The main concern is whether all business promotions providing additional material goods or benefits specifically to women would now be unlawful? And how would this ruling impact giving perks or concessionary fares to other groups, such as people with disability or the elderly?
We have come a long way in improving gender parity in Hong Kong. Yet many challenges remain, and discrimination and stereotypes due to gender are still prevalent, often manifesting in more subtle ways. It is worth noting that the EOC’s intention for bringing this case is two-fold: one, to heighten our community’s awareness to unlawful treatments on the grounds of sex or gender; and two, to rightfully assist a complainant (in this case, a male) to claim fairness under the provisions of the Sex Discrimination Ordinance (SDO), which gives equal protection to both women and men. It is important to clarify that under the SDO, setting a fee difference on the ground of sex in the provision of the same service would amount to sex discrimination.
As the defendant (i.e. the bar owner) did not appear in court to make a defense, the EOC’s lawyer applied for judgment in favour of the claimant and the application was granted by the court. The judgment is an uncontested one and has limited effect on subsequent cases. Nevertheless, it should be noted that the court would not have granted a default judgment, even in the absence of the Respondent, if the claimant does not have a valid claim.

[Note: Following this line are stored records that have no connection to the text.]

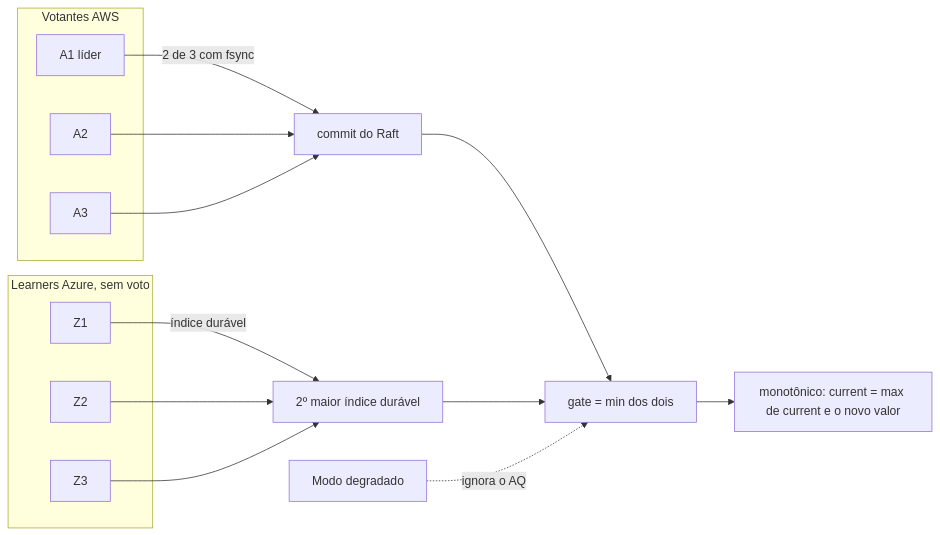
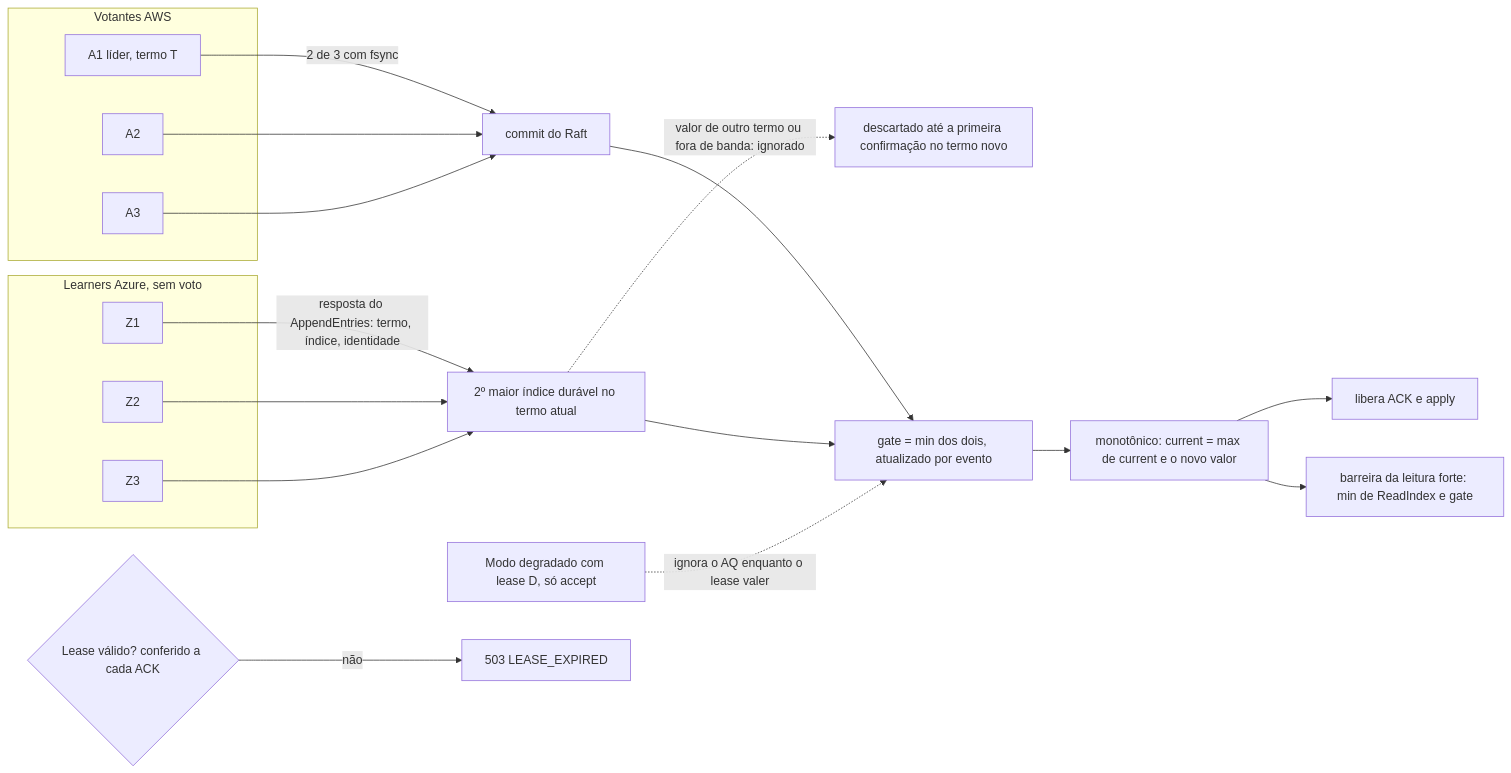
One commit to brbarmex/k changed the diagram in 04_diagramas/D05-gate-e-quorum.md. Above: the diagram before and after it, drawn with Mermaid. The commit also changed other lines of this file and 139 other files, not shown here.

````diff
--- a/04_diagramas/D05-gate-e-quorum.md
+++ b/04_diagramas/D05-gate-e-quorum.md
@@ -9,23 +9,27 @@
 ```mermaid
 flowchart LR
     subgraph VOT["Votantes AWS"]
-        A1["A1 líder"]
+        A1["A1 líder, termo T"]
         A2["A2"]
         A3["A3"]
     end
     subgraph LRN["Learners Azure, sem voto"]
         Z1["Z1"]
         Z2["Z2"]
         Z3["Z3"]
     end
     A1 -->|"2 de 3 com fsync"| RC["commit do Raft"]
     A2 --> RC
     A3 --> RC
-    Z1 -->|"índice durável"| AQ["2º maior índice durável"]
+    Z1 -->|"resposta do AppendEntries: termo, índice, identidade"| AQ["2º maior índice durável no termo atual"]
     Z2 --> AQ
     Z3 --> AQ
-    RC --> MIN["gate = min dos dois"]
+    AQ -.->|"valor de outro termo ou fora de banda: ignorado"| IGN["descartado até a primeira confirmação no termo novo"]
+    RC --> MIN["gate = min dos dois, atualizado por evento"]
     AQ --> MIN
     MIN --> MONO["monotônico: current = max de current e o novo valor"]
-    DEG["Modo degradado"] -.->|"ignora o AQ"| MIN
+    DEG["Modo degradado com lease D, só accept"] -.->|"ignora o AQ enquanto o lease valer"| MIN
+    LEASE{"Lease válido? conferido a cada ACK"} -->|"não"| REJ["503 LEASE_EXPIRED"]
+    MONO --> ACK["libera ACK e apply"]
+    MONO --> RB["barreira da leitura forte: min de ReadIndex e gate"]
 ```
````
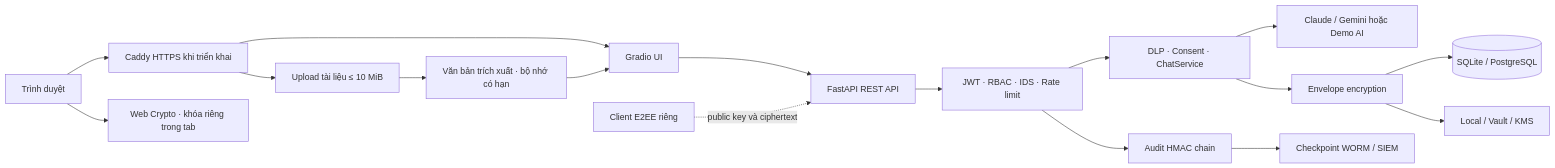
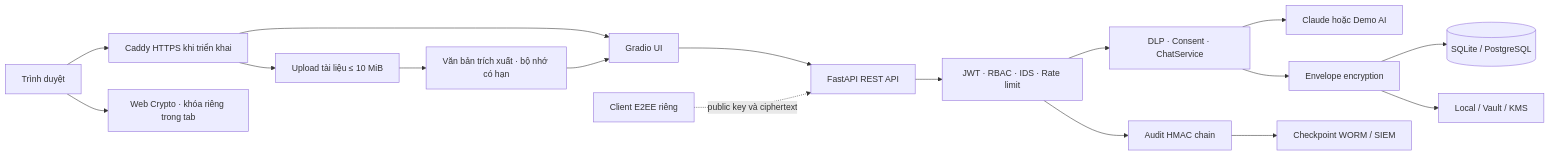
One commit to nguyentuanthien2384/Secure_Conversational_Application_Platform changed the diagram in README.md. Above: the diagram before and after it, drawn with Mermaid. The commit also changed other lines of this file and 46 other files, not shown here.

````diff
--- a/README.md
+++ b/README.md
@@ -181,19 +181,19 @@
 ```mermaid
 flowchart LR
     Browser[Trình duyệt] --> Edge[Caddy HTTPS khi triển khai]
     Browser --> LocalCrypto[Web Crypto · khóa riêng trong tab]
     Edge --> UI[Gradio UI]
     Edge --> Upload[Upload tài liệu ≤ 10 MiB]
     Upload --> FileStore[Văn bản trích xuất · bộ nhớ có hạn]
     FileStore --> UI
     UI --> API[FastAPI REST API]
     API --> Guard[JWT · RBAC · IDS · Rate limit]
     Guard --> Policy[DLP · Consent · ChatService]
-    Policy --> AI[Claude / Gemini hoặc Demo AI]
+    Policy --> AI[Claude hoặc Demo AI]
     Policy --> Crypto[Envelope encryption]
     Crypto --> DB[(SQLite / PostgreSQL)]
     Crypto --> KMS[Local / Vault / KMS]
     Guard --> Audit[Audit HMAC chain]
     Audit --> WORM[Checkpoint WORM / SIEM]
     E2EE[Client E2EE riêng] -. public key và ciphertext .-> API
 ```
````
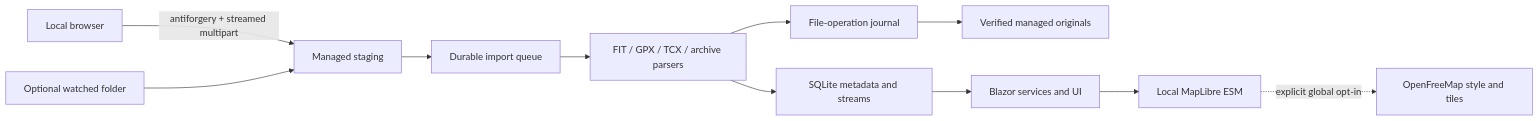
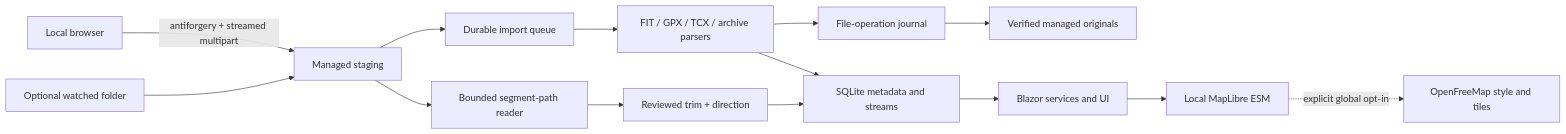
Before and after one commit to Peter537/activity-explorer: the first of 2 diagrams in docs/architecture.md, drawn with Mermaid. The commit also changed other lines of this file and 49 other files, not shown here.

First line of the commit message:
add local segment imports, visual creation, and grade analysis

```diff
--- a/docs/architecture.md
+++ b/docs/architecture.md
@@ -5,13 +5,16 @@
 ~~~mermaid
 flowchart LR
     Browser["Local browser"] -->|"antiforgery + streamed multipart"| Stage["Managed staging"]
     Folder["Optional watched folder"] --> Stage
     Stage --> Queue["Durable import queue"]
     Queue --> Parser["FIT / GPX / TCX / archive parsers"]
+    Stage --> SegmentReader["Bounded segment-path reader"]
+    SegmentReader --> LocalSegment["Reviewed trim + direction"]
+    LocalSegment --> SQLite
     Parser --> Journal["File-operation journal"]
     Journal --> Originals["Verified managed originals"]
     Parser --> SQLite["SQLite metadata and streams"]
     SQLite --> UI["Blazor services and UI"]
     UI --> LocalMap["Local MapLibre ESM"]
     LocalMap -. "explicit global opt-in" .-> Online["OpenFreeMap style and tiles"]
 ~~~
```
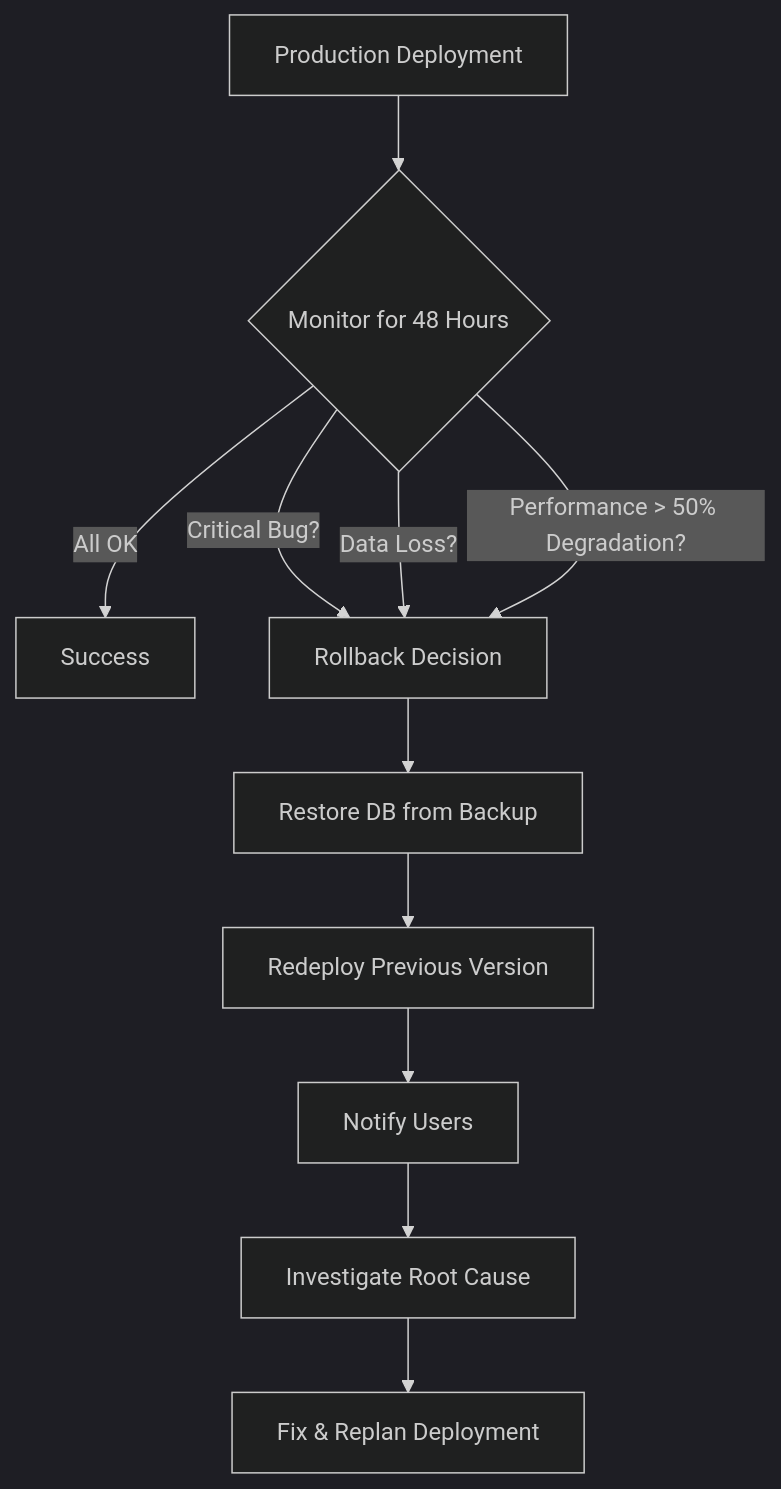
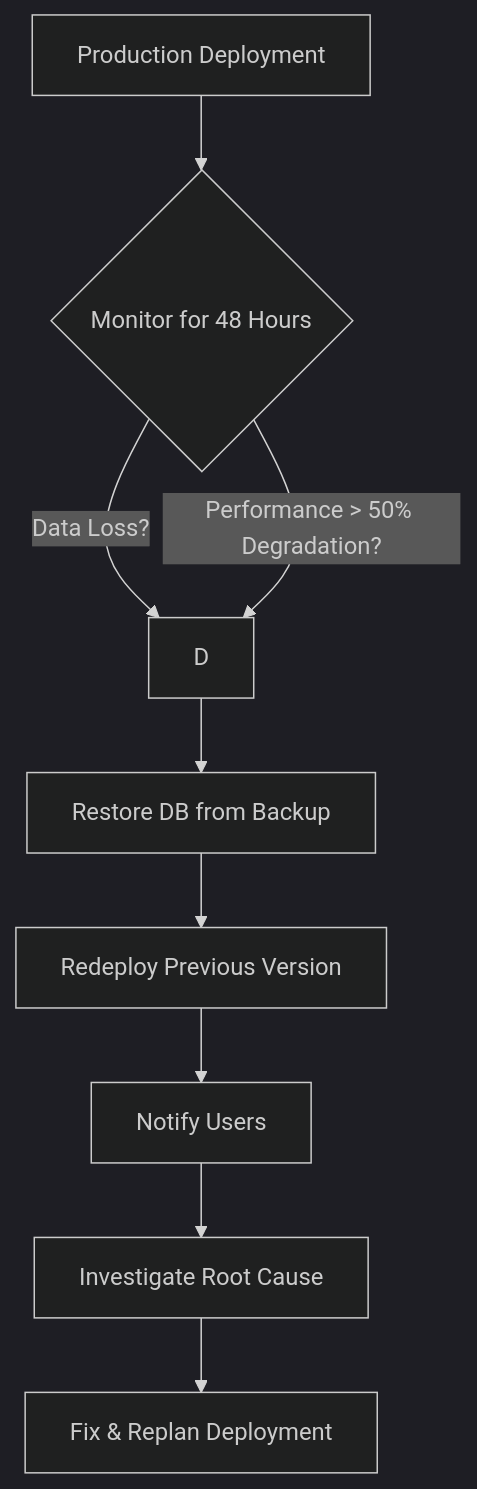
One commit to JDKoll1982/MTM_Receiving_Application changed the third of 12 diagrams in Module_Receiving/Preparation/MASTER_PROMPT_SUGGESTIONS_PRINT.md. Above: the diagram before and after it, drawn with Mermaid (dark theme). The commit also changed other lines of this file and 1 other file, not shown here.

````diff
--- a/Module_Receiving/Preparation/MASTER_PROMPT_SUGGESTIONS_PRINT.md
+++ b/Module_Receiving/Preparation/MASTER_PROMPT_SUGGESTIONS_PRINT.md
@@ -821,14 +770,12 @@
 ```mermaid
 flowchart TD
     A[Production Deployment] --> B{Monitor for 48 Hours}
-    B -->|All OK| C[Success]
-    B -->|Critical Bug?| D[Rollback Decision]
     B -->|Data Loss?| D
     B -->|Performance > 50% Degradation?| D
     
     D --> E[Restore DB from Backup]
     E --> F[Redeploy Previous Version]
     F --> G[Notify Users]
     G --> H[Investigate Root Cause]
     H --> I[Fix & Replan Deployment]
 ```
````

So can women be treated better than men in services or in buying goods? The answer is clear: NOT if it is simply based on your sex or gender. Likewise, imagine if men are charged less in the entrance fees to a cinema, simply due to their gender. Such a fee-charging policy would be clearly discriminatory on the ground of sex.
On the other hand, giving concessionary fares for specific groups, such as people with disabilities, is arguably a different issue, as this is a way to widen a disadvantaged group’s access to a necessary service (e.g. travel/transport) to a level comparable to the majority, and advance their equal participation in society.
The EOC recently completed a comprehensive review of the four anti-discrimination laws (namely the Race Discrimination Ordinance, the Sex Discrimination Ordinance, the Family Status Discrimination Ordinance, and the Disability Discrimination Ordinance). The EOC has submitted its initial recommendations (73 items in all, with 27 priority areas) to the Government for her responses. We hope this can provide a good opportunity for the public to debate and to offer their ideas.
Equal Opportunities Commission
21 April 2016